Artificial Intelligence for Law Firms?
Work with experienced Tampa lawyers who embrace new technologies!
Our country is founded on laws. Thousands of laws help citizens get along with one another, resolve their conflicts, and promote a national system of justice. These thousands of laws – written and passed by state and federal legislators – are then interpreted in yet even more thousands of opinions by judges. Judicial opinions comprise what is known as case law. While legislators craft basic laws intended to reach everyone, judges help us understand how to apply a certain law to a specific set of facts, particularly when disputes arise.
For example, we are all guaranteed “due process” of law, but the U.S. Constitution doesn’t spell out exactly what due process entails. To understand due process completely, one must read through hundreds of opinions on individual cases to see how that constitutional protection has been interpreted and applied. To predict how a judge might decide questions of due process in a current case, one must understand, among many other issues,the difference between precedent that is controlling and precedent that is merely persuasive.
If that all sounds confusing, you might start to understand what lawyers do for three years in law school and beyond. Even after law school, most lawyers spend years strengthening their legal research muscles by pouring through constitutional provisions, statutes, and case law and learning how to apply that body of precedent to the individual cases they face in their chosen practice area.
Now, several companies are trying to make that legal research easier.
A recent report in The Globe and Mail – a Canadian newspaper – describes a computer program named Ross that was built on the IBM Watson platform. (Watson is famous for winning Jeopardy in 2011.) Ross started as a class project at the University of Toronto as part of an IBM-sponsored contest among ten different schools, all using the Watson program.
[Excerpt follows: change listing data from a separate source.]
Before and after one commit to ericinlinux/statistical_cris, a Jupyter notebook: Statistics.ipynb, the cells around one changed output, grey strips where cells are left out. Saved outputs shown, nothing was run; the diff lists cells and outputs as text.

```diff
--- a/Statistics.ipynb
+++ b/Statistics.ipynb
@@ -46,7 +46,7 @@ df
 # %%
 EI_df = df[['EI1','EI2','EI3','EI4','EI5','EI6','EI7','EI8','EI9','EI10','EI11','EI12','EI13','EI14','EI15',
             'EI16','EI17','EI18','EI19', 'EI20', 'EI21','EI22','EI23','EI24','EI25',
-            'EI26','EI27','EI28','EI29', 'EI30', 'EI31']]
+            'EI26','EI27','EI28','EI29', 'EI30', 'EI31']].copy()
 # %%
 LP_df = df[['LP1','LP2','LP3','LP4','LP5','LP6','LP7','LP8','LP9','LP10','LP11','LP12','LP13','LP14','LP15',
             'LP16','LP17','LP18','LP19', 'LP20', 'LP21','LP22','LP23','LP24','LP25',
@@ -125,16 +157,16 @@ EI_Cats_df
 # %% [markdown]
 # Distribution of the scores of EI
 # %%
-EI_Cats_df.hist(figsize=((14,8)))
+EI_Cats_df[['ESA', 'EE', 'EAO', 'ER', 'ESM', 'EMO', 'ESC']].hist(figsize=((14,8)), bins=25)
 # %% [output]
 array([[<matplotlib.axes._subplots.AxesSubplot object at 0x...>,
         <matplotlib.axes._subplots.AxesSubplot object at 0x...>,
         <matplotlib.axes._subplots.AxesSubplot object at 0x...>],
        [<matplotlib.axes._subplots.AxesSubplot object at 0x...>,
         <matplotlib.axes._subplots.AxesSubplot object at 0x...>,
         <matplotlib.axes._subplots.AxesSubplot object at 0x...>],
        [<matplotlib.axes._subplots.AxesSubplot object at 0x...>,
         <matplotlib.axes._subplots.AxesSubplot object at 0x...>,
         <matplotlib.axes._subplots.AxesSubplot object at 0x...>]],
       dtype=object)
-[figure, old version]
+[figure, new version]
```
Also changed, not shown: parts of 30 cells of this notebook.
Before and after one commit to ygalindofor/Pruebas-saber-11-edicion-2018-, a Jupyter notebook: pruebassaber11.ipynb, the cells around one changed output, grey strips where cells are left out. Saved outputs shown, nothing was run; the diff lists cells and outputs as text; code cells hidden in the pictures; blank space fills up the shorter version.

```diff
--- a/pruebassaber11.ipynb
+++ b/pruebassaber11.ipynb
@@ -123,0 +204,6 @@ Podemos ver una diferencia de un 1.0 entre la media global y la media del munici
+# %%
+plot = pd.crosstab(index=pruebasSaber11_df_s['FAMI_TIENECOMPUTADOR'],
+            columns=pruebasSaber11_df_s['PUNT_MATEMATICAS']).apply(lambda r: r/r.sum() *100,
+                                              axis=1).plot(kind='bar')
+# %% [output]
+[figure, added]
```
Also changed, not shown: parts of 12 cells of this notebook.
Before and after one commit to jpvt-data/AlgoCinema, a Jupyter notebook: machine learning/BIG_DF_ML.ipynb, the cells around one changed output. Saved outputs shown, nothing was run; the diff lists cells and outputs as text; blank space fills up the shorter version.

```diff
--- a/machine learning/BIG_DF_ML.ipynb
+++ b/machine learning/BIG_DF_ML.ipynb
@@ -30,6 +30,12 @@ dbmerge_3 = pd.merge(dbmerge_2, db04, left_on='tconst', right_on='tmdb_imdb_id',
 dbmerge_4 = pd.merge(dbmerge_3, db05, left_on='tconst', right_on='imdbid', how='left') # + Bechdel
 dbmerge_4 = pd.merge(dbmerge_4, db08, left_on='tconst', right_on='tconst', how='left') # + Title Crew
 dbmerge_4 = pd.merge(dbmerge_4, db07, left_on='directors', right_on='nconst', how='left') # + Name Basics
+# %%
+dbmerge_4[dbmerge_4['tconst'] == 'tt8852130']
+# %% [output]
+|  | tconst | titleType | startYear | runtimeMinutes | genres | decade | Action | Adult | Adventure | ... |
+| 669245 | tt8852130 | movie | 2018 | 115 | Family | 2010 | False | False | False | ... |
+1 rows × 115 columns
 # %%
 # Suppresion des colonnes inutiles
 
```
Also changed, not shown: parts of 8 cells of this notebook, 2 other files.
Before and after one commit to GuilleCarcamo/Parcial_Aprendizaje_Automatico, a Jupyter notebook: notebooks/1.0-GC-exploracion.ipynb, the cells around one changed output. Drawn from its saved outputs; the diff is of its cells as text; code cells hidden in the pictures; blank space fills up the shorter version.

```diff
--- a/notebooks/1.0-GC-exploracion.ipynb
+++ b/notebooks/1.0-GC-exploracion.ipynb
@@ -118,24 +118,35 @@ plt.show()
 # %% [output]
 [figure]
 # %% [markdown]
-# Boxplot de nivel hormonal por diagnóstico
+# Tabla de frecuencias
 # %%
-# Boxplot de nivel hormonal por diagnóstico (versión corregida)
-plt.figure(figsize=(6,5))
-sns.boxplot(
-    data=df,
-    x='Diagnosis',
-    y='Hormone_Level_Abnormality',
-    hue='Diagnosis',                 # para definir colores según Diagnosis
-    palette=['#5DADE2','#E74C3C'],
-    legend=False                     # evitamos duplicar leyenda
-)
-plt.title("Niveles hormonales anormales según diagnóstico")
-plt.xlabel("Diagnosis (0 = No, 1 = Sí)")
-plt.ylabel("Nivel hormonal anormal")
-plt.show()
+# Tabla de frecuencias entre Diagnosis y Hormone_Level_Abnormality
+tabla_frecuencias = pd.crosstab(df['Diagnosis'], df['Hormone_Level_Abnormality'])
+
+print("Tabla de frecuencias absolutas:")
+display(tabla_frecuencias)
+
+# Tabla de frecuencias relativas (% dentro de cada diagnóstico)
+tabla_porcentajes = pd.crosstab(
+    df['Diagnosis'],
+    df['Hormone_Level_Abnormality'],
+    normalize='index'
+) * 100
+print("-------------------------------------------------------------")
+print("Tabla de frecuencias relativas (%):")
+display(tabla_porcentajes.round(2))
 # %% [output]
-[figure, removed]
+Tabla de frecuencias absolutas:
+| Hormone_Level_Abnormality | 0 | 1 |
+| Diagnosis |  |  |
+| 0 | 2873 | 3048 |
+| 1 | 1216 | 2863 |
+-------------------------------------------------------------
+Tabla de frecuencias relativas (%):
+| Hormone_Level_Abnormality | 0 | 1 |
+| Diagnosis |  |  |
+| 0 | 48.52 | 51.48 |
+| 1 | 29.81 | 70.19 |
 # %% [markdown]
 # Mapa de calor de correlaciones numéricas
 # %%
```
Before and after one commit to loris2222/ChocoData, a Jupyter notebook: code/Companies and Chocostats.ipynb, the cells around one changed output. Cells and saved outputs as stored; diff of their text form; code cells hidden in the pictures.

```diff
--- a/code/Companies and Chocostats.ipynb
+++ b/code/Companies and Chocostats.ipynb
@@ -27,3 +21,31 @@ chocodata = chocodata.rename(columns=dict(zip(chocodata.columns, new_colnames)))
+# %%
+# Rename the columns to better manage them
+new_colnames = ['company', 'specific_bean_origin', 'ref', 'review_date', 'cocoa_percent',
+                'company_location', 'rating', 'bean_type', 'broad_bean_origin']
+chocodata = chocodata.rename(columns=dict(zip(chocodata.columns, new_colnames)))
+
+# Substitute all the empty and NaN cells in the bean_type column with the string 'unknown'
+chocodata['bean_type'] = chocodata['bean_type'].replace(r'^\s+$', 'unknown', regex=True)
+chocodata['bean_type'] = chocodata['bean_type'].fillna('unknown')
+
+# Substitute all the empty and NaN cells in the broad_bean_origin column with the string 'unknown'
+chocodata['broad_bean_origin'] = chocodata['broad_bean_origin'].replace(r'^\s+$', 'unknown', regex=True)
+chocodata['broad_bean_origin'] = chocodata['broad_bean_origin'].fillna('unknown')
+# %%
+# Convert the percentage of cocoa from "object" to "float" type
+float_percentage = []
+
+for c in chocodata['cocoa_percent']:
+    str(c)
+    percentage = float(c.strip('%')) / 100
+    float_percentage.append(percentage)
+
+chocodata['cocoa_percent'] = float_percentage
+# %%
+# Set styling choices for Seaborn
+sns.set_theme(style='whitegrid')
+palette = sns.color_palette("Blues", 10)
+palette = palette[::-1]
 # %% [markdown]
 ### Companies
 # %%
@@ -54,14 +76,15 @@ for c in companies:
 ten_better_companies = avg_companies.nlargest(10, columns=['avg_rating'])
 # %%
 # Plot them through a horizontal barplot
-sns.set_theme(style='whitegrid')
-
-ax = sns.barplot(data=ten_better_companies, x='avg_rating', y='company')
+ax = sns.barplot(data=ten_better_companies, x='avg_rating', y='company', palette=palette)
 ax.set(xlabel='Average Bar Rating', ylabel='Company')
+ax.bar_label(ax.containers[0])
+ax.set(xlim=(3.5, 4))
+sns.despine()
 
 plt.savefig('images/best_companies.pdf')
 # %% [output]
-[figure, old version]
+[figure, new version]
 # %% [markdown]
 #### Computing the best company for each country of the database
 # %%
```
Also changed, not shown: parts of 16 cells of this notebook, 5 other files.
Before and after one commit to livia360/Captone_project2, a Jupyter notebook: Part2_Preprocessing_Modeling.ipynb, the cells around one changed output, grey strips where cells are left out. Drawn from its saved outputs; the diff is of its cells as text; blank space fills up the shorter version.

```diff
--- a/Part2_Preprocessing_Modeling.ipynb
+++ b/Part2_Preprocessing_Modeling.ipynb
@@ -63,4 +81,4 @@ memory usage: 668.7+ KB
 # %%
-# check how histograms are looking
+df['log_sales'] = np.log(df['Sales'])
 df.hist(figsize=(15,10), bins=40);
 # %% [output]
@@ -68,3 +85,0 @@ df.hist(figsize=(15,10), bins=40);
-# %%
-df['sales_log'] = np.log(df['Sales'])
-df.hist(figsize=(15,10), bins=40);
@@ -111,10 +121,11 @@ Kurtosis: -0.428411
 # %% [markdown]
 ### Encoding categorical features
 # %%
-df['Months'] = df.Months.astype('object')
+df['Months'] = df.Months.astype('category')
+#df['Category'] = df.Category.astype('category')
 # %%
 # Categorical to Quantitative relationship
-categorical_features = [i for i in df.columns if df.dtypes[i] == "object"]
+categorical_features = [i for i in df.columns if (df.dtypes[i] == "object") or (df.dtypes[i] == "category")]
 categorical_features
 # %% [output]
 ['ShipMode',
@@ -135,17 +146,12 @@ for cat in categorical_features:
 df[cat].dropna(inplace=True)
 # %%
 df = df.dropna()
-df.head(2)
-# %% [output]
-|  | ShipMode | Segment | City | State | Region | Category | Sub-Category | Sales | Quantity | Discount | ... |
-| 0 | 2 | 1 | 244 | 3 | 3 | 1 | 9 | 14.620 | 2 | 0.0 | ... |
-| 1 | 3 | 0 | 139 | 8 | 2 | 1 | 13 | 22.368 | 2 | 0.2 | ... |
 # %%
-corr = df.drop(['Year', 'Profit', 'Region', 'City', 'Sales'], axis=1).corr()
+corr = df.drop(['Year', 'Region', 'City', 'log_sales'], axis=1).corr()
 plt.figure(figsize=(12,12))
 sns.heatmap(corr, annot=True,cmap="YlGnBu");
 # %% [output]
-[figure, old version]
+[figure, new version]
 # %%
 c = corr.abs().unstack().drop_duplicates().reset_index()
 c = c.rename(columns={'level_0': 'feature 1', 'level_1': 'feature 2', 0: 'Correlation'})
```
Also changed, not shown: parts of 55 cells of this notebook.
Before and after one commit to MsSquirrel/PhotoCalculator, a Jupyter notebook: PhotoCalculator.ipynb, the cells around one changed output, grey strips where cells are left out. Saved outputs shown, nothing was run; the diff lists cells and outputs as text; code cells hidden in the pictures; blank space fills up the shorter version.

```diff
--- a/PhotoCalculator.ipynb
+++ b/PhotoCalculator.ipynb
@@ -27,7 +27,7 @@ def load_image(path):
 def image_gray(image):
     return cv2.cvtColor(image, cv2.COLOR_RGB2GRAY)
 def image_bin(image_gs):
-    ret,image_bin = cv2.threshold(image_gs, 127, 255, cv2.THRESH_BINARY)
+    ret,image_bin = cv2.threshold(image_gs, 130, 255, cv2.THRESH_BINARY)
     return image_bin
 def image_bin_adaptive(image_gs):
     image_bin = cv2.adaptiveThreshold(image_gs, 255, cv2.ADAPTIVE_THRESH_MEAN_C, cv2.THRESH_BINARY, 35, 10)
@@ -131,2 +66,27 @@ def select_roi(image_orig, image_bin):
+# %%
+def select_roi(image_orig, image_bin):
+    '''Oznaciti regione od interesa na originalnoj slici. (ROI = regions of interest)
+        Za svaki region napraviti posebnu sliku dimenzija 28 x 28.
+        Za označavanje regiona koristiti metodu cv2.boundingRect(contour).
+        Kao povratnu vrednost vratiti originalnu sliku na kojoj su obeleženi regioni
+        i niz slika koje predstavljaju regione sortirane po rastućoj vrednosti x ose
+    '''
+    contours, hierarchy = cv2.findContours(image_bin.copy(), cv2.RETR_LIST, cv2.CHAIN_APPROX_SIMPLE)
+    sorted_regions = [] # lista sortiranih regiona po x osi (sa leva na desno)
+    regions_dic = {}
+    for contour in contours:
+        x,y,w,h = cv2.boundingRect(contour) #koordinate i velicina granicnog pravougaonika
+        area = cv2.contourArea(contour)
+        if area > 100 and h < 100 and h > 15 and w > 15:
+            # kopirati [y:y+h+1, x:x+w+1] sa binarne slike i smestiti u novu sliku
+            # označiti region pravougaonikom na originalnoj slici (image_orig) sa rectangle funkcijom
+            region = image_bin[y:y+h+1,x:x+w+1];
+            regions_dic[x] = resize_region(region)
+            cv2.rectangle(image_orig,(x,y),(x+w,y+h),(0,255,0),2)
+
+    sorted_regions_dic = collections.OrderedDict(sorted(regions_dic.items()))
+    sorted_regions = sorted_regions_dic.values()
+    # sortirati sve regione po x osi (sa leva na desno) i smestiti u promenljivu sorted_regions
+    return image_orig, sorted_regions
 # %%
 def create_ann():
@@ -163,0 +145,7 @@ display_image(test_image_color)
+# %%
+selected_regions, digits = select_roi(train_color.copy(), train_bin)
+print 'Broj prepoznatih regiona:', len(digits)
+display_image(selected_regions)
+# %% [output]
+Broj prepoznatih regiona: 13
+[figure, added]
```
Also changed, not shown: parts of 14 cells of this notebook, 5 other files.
Ross’s main function is to respond to legal questions by researching through the thousands of laws and court decisions and producing a possible answer that would apply that knowledge to a current case. Though it is focused largely on federal bankruptcy law at present, Ross has already been hired at Dentons – the largest law firm in the world – and at some U.S. law firms, where it is currently going through pilot program testing.
If Ross or one of his competitorsproves successful, it could revolutionize legal research – which can be one of the most time-consuming parts of a law practice – and speed up every part of a lawyer’s workload that relies on research. Legal writing, counseling with clients, and negotiations could take less time, opening up more time for each attorney to take on new clients.
While such advanced computer programs will neverreplace attorneys, at the Tampa, Florida law firm of Wagner, McLaughlin & Whittemore, we celebrate any technology that helps us work smarter for our clients. Along with legal research – whether computer-assisted or not –we will always draw from our own vast knowledge of personal injury, malpractice, and whistleblower case law to serve our clients. Contact us today to see how our knowledge can help you.